Specifies that this remote administration console GUI receives a credential from the authentication broker. The GUI then uses this credential to gain access to functionality on the media servers and master servers.
Authenticates the authentication broker but not the clients. In this example, the root broker and authentication broker are shown as the same component.
Authenticates the master server, media server, and GUI by establishing credentials with each. If a command prompt is used, the authentication broker also authenticates a user.
Communicates with the master server and media server to determine permissions of an authenticated user. These permissions determine the functionality available to the user. It also stores user groups and permissions. Only one authorization engine is needed.
The authorization engine resides on the master server as a daemon process. It is shown in the figure as a separate image for the example only.
Contains unencrypted backup data that is written for clients 1, 2, 3, and 5.
Specifies that clients 1, 2, and 3 are standard NetBackup types and client 5 is a Web server type. Both types are managed by the master server and have their unencrypted data backed up to tape through the media server. Clients 1, 2, and 3 exist in the datacenter.
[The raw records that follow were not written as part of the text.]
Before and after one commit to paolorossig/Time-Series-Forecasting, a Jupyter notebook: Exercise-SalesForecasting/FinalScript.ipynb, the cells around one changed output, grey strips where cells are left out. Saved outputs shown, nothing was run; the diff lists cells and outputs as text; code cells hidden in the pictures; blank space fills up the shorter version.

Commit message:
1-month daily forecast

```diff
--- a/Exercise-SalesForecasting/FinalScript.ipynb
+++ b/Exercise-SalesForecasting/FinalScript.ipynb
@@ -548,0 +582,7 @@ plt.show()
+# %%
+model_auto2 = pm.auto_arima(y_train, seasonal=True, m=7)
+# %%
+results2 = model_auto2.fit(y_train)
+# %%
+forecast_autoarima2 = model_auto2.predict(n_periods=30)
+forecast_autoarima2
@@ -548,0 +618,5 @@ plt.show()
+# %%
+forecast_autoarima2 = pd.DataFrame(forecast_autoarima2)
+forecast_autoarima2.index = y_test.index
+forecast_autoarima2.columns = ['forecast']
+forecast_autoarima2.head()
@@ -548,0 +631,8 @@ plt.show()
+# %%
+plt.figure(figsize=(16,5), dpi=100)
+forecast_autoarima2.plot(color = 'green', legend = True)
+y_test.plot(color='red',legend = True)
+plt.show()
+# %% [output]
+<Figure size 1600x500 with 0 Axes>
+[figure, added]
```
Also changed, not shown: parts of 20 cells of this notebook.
Client 5 exists in the DMZ. Client 5 communicates to NetBackup using NetBackup only ports through the internal firewall. Client 5 receives connections from the Internet using HTTP only ports through the external firewall.
Allows NetBackup to access Web server Client 5 in the DMZ. Only selected NetBackup ports and possibly other application ports are enabled for data communication into and out of the DMZ. HTTP ports that are open in the external firewall are not allowed to pass through the internal firewall.
Demilitarized Zone (DMZ)
Provides a "safe" area of operation for Web server client 5 that exists between the internal firewall and external firewall. The Web server client 5 in the DMZ can communicate to NetBackup through the internal firewall using designated NetBackup ports. The Web server client 5 can communicate through the external firewall to the Internet using HTTP ports.
Allows external users to access the Web server client 5 located in the DMZ from the Internet over HTTP ports. NetBackup ports are open for client 5 to communicate through the internal firewall. NetBackup ports are not allowed to pass through the external firewall to the Internet. Only the HTTP ports of client 5 can pass through the external firewall to the Internet.
Specifies a collection of interconnected computer networks, linked by copper wires, fiber-optic cables, and wireless connections. Client 5 can communicate over the Internet using HTTP ports through the external firewall.